There was a time you could walk into a library and have confidence that pretty much everything in there was true. Now, people use out-of-context bullet points to create a graphic, post it to their Facebook page and expect us to believe it.
“Students need to be able to distinguish the difference between fact and fraud, truth and propaganda, and legitimate and illegitimate sources,” Romersheuser said. “They have to learn to protect themselves from scams, preserve their privacy and respect the privacy rights of others.”
A new study by the Pew Research Center, Teens and Technology 2013, found that 78 percent of kids in grades 7-11 own some sort of mobile device, phones and/or tablets. By the time they are seniors, 70 percent of their information comes from online sources.
“The concept of a library being a warehouse for books is transitioning toward an interactive learning center. It’s really a student-centered space,” Romersheuser said.
They still have to read and research, experiment and discover, Romersheuser said.
“It adds access and portability to the educational process,” said Mike Gass, the school district’s executive director of student services. “As mobile devices and infrastructure expands, it will greatly enhance learning. Hopefully, collaboration will become the norm, with projects and products from students serving as evidence of their learning instead of tests.”
A group of Gypsum Creek faculty helped make the selections of new econtent for this fall. Romersheuser pushed the order out last week for 70 percent of the material.
Gass joked that the innovations could have some unintended consequences.
“It will totally mess with overdue fines, and there will be zero PE credits for heavy backpacks anymore!” he said.
How it’s paid for
Russell saved the money to pay for the learning center and gear, tapping Gypsum Creek’s own operating budget, some funds from Gass’ student services budget, and tech fees. The district encourages school administrators to save money from their operating budgets and use it for a larger project, said Dan Dougherty, school district communications director.
Commonly, government spending works on a use-it-or-lose-it basis, and there’s a spending frenzy at the end of a budget cycle.
At the federal level, this is referred to as the “sweep up” period as contractors compete to sweep up any leftover funds, Dougherty explained.
“To foster better fiduciary management, we allow schools to save and carry over unused funds so they can spend on things they need, instead of just spending to deplete a budget,” Dougherty said.
Gypsum Creek is spending roughly $60,000, broken down thusly:
• eBook acquisitions: $10,000.
• Chromebooks with cabinets: $20,000.

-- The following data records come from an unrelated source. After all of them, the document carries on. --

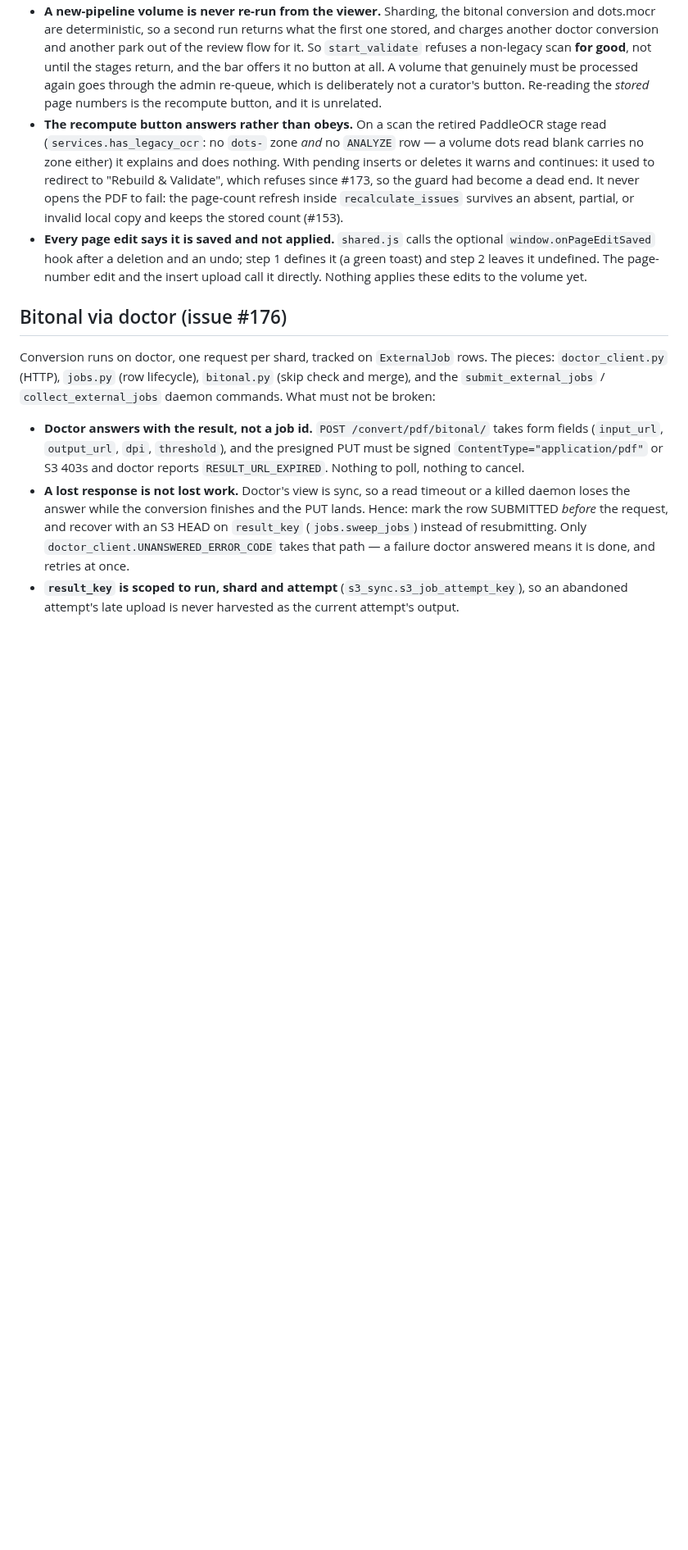
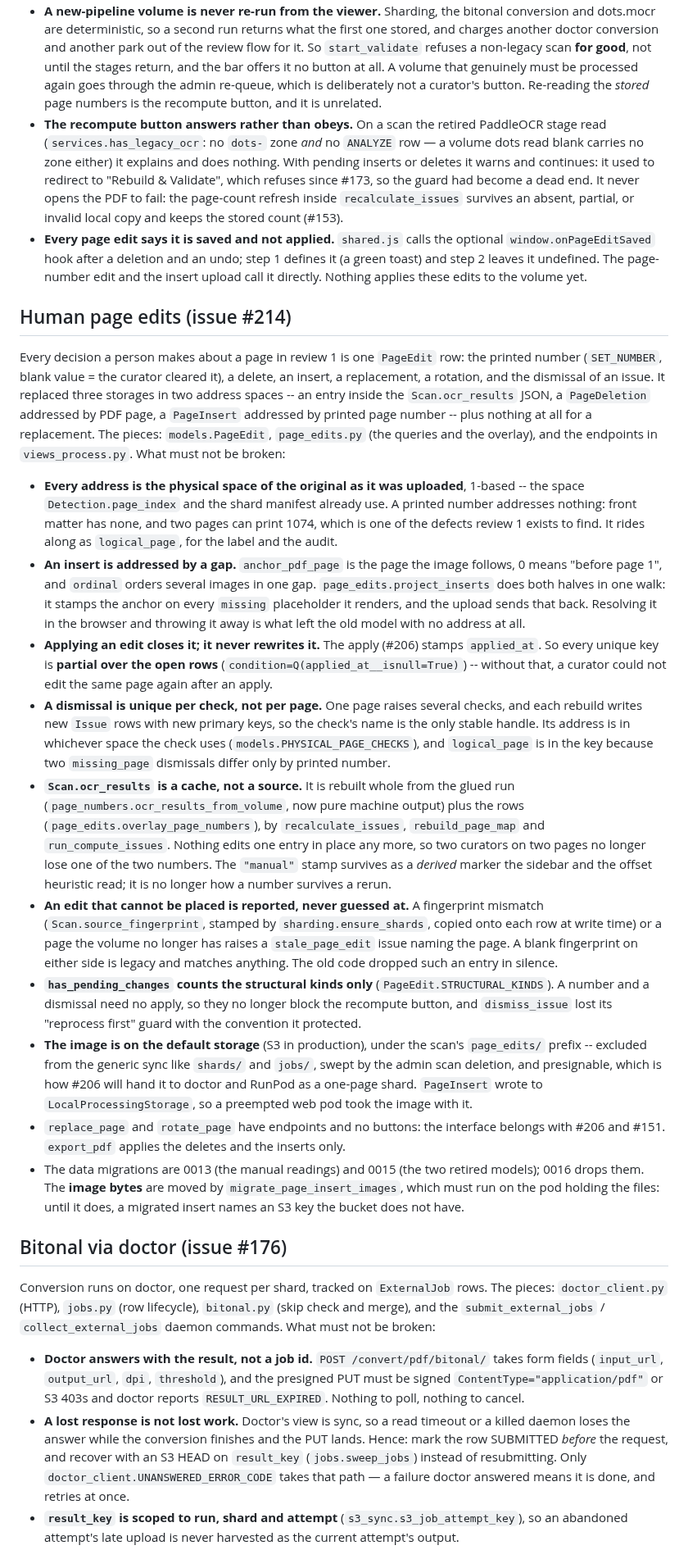
Before and after one commit to freelawproject/scanning, a Markdown page: CLAUDE.md, the part around one of its changes. Shown at 82% size. GitHub-like rendering; blank space fills up the shorter version.

Commit message:
docs(scanning): record what the one page edit model must keep true
Co-Authored-By: Claude Opus 5 (1M context) <noreply@anthropic.com>

```diff
--- a/CLAUDE.md
+++ b/CLAUDE.md
@@ -161,6 +162,76 @@ approve button the view refuses.
   an undo; step 1 defines it (a green toast) and step 2 leaves it
   undefined. The page-number edit and the insert upload call it
   directly. Nothing applies these edits to the volume yet.
+
+## Human page edits (issue #214)
+
+Every decision a person makes about a page in review 1 is one
+`PageEdit` row: the printed number (`SET_NUMBER`, blank value = the
+curator cleared it), a delete, an insert, a replacement, a rotation,
+and the dismissal of an issue. It replaced three storages in two
+address spaces -- an entry inside the `Scan.ocr_results` JSON, a
+`PageDeletion` addressed by PDF page, a `PageInsert` addressed by
+printed page number -- plus nothing at all for a replacement. The
+pieces: `models.PageEdit`, `page_edits.py` (the queries and the
+overlay), and the endpoints in `views_process.py`. What must not be
+broken:
+
+- **Every address is the physical space of the original as it was
+  uploaded**, 1-based -- the space `Detection.page_index` and the shard
+  manifest already use. A printed number addresses nothing: front
+  matter has none, and two pages can print 1074, which is one of the
+  defects review 1 exists to find. It rides along as `logical_page`,
+  for the label and the audit.
+- **An insert is addressed by a gap.** `anchor_pdf_page` is the page
+  the image follows, 0 means "before page 1", and `ordinal` orders
+  several images in one gap. `page_edits.project_inserts` does both
+  halves in one walk: it stamps the anchor on every `missing`
+  placeholder it renders, and the upload sends that back. Resolving it
+  in the browser and throwing it away is what left the old model with
+  no address at all.
+- **Applying an edit closes it; it never rewrites it.** The apply
+  (#206) stamps `applied_at`. So every unique key is **partial over the
+  open rows** (`condition=Q(applied_at__isnull=True)`) -- without that,
+  a curator could not edit the same page again after an apply.
+- **A dismissal is unique per check, not per page.** One page raises
+  several checks, and each rebuild writes new `Issue` rows with new
+  primary keys, so the check's name is the only stable handle. Its
+  address is in whichever space the check uses
+  (`models.PHYSICAL_PAGE_CHECKS`), and `logical_page` is in the key
+  because two `missing_page` dismissals differ only by printed number.
+- **`Scan.ocr_results` is a cache, not a source.** It is rebuilt whole
+  from the glued run (`page_numbers.ocr_results_from_volume`, now pure
+  machine output) plus the rows (`page_edits.overlay_page_numbers`), by
+  `recalculate_issues`, `rebuild_page_map` and `run_compute_issues`.
+  Nothing edits one entry in place any more, so two curators on two
+  pages no longer lose one of the two numbers. The `"manual"` stamp
+  survives as a *derived* marker the sidebar and the offset heuristic
+  read; it is no longer how a number survives a rerun.
+- **An edit that cannot be placed is reported, never guessed at.** A
+  fingerprint mismatch (`Scan.source_fingerprint`, stamped by
+  `sharding.ensure_shards`, copied onto each row at write time) or a
+  page the volume no longer has raises a `stale_page_edit` issue naming
+  the page. A blank fingerprint on either side is legacy and matches
+  anything. The old code dropped such an entry in silence.
+- **`has_pending_changes` counts the structural kinds only**
+  (`PageEdit.STRUCTURAL_KINDS`). A number and a dismissal need no
+  apply, so they no longer block the recompute button, and
+  `dismiss_issue` lost its "reprocess first" guard with the convention
+  it protected.
+- **The image is on the default storage** (S3 in production), under the
+  scan's `page_edits/` prefix -- excluded from the generic sync like
+  `shards/` and `jobs/`, swept by the admin scan deletion, and
+  presignable, which is how #206 will hand it to doctor and RunPod as a
+  one-page shard. `PageInsert` wrote to `LocalProcessingStorage`, so a
+  preempted web pod took the image with it.
+- `replace_page` and `rotate_page` have endpoints and no buttons: the
+  interface belongs with #206 and #151. `export_pdf` applies the
+  deletes and the inserts only.
+- The data migrations are 0013 (the manual readings) and 0015 (the two
+  retired models); 0016 drops them. The **image bytes** are moved by
+  `migrate_page_insert_images`, which must run on the pod holding the
+  files: until it does, a migrated insert names an S3 key the bucket
+  does not have.
 
 ## Bitonal via doctor (issue #176)
 
```
Also changed, not shown: other parts of CLAUDE.md (+3 -2 lines).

• Furniture (for space formerly known as library): $4,000.
• Replacement LCD projectors for classrooms: $5,000.
• Science technology engineering and math lab equipment, texts and resources: $20,000.
• Science technology engineering and math materials (consumable): $2,000.
Staff Writer Randy Wyrick can be reached at 970-748-2935, and email@example.com